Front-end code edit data
• • • •

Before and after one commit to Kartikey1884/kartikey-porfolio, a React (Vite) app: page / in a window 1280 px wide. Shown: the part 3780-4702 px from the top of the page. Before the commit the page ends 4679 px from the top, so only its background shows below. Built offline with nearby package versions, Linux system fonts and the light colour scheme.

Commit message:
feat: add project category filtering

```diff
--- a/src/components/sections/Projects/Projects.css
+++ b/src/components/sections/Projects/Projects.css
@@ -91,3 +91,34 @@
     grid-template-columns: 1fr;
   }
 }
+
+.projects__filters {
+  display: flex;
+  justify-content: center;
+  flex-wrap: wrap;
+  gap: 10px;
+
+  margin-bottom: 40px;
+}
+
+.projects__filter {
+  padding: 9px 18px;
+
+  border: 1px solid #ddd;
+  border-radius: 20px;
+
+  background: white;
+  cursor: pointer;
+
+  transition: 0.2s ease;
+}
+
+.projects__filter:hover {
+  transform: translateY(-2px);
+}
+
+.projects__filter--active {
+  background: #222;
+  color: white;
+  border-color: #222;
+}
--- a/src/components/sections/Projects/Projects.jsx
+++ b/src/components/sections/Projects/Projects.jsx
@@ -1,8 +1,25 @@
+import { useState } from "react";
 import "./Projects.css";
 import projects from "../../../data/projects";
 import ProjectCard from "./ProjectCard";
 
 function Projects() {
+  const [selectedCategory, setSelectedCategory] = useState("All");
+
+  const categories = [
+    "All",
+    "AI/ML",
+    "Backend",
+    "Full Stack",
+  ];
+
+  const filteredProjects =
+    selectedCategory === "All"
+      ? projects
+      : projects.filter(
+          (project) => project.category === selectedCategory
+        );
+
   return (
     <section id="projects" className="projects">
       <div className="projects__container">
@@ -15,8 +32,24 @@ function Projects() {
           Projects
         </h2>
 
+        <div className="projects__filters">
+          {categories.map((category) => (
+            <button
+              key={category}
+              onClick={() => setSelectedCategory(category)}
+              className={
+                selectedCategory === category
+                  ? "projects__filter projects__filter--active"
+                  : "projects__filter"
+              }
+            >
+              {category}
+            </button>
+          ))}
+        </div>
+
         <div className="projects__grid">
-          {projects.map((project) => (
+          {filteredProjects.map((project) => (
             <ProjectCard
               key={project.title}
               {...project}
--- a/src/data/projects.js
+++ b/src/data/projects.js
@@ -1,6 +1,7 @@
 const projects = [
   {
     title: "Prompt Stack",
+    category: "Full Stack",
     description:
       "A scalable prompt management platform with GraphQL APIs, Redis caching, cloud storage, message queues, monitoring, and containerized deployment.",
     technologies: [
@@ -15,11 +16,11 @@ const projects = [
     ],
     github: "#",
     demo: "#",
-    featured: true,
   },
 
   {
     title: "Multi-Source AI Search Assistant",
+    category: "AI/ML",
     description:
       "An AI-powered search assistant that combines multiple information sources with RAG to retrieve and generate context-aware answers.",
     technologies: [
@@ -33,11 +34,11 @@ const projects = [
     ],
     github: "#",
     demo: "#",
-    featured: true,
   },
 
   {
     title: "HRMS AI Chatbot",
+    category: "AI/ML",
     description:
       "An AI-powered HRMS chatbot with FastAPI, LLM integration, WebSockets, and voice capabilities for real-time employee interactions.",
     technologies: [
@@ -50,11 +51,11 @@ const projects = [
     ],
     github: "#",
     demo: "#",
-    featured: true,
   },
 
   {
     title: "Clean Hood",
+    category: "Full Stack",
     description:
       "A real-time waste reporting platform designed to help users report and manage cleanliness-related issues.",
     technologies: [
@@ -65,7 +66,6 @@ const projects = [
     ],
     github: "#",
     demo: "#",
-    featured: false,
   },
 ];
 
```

• • • •

§ **Exercise aim**
Could you write out the full data verbatim?

§ **Task solution**
Before and after one commit to Kartikey1884/kartikey-porfolio, a React (Vite) app: page / in a window 1280 px wide. Shown: the part 3780-4702 px from the top of the page. Before the commit the page ends 4679 px from the top, so only its background shows below. Built offline with nearby package versions, Linux system fonts and the light colour scheme.

Commit message:
feat: add project category filtering

```diff
--- a/src/components/sections/Projects/Projects.css
+++ b/src/components/sections/Projects/Projects.css
@@ -91,3 +91,34 @@
     grid-template-columns: 1fr;
   }
 }
+
+.projects__filters {
+  display: flex;
+  justify-content: center;
+  flex-wrap: wrap;
+  gap: 10px;
+
+  margin-bottom: 40px;
+}
+
+.projects__filter {
+  padding: 9px 18px;
+
+  border: 1px solid #ddd;
+  border-radius: 20px;
+
+  background: white;
+  cursor: pointer;
+
+  transition: 0.2s ease;
+}
+
+.projects__filter:hover {
+  transform: translateY(-2px);
+}
+
+.projects__filter--active {
+  background: #222;
+  color: white;
+  border-color: #222;
+}
--- a/src/components/sections/Projects/Projects.jsx
+++ b/src/components/sections/Projects/Projects.jsx
@@ -1,8 +1,25 @@
+import { useState } from "react";
 import "./Projects.css";
 import projects from "../../../data/projects";
 import ProjectCard from "./ProjectCard";
 
 function Projects() {
+  const [selectedCategory, setSelectedCategory] = useState("All");
+
+  const categories = [
+    "All",
+    "AI/ML",
+    "Backend",
+    "Full Stack",
+  ];
+
+  const filteredProjects =
+    selectedCategory === "All"
+      ? projects
+      : projects.filter(
+          (project) => project.category === selectedCategory
+        );
+
   return (
     <section id="projects" className="projects">
       <div className="projects__container">
@@ -15,8 +32,24 @@ function Projects() {
           Projects
         </h2>
 
+        <div className="projects__filters">
+          {categories.map((category) => (
+            <button
+              key={category}
+              onClick={() => setSelectedCategory(category)}
+              className={
+                selectedCategory === category
+                  ? "projects__filter projects__filter--active"
+                  : "projects__filter"
+              }
+            >
+              {category}
+            </button>
+          ))}
+        </div>
+
         <div className="projects__grid">
-          {projects.map((project) => (
+          {filteredProjects.map((project) => (
             <ProjectCard
               key={project.title}
               {...project}
--- a/src/data/projects.js
+++ b/src/data/projects.js
@@ -1,6 +1,7 @@
 const projects = [
   {
     title: "Prompt Stack",
+    category: "Full Stack",
     description:
       "A scalable prompt management platform with GraphQL APIs, Redis caching, cloud storage, message queues, monitoring, and containerized deployment.",
     technologies: [
@@ -15,11 +16,11 @@ const projects = [
     ],
     github: "#",
     demo: "#",
-    featured: true,
   },
 
   {
     title: "Multi-Source AI Search Assistant",
+    category: "AI/ML",
     description:
       "An AI-powered search assistant that combines multiple information sources with RAG to retrieve and generate context-aware answers.",
     technologies: [
@@ -33,11 +34,11 @@ const projects = [
     ],
     github: "#",
     demo: "#",
-    featured: true,
   },
 
   {
     title: "HRMS AI Chatbot",
+    category: "AI/ML",
     description:
       "An AI-powered HRMS chatbot with FastAPI, LLM integration, WebSockets, and voice capabilities for real-time employee interactions.",
     technologies: [
@@ -50,11 +51,11 @@ const projects = [
     ],
     github: "#",
     demo: "#",
-    featured: true,
   },
 
   {
     title: "Clean Hood",
+    category: "Full Stack",
     description:
       "A real-time waste reporting platform designed to help users report and manage cleanliness-related issues.",
     technologies: [
@@ -65,7 +66,6 @@ const projects = [
     ],
     github: "#",
     demo: "#",
-    featured: false,
   },
 ];
 
```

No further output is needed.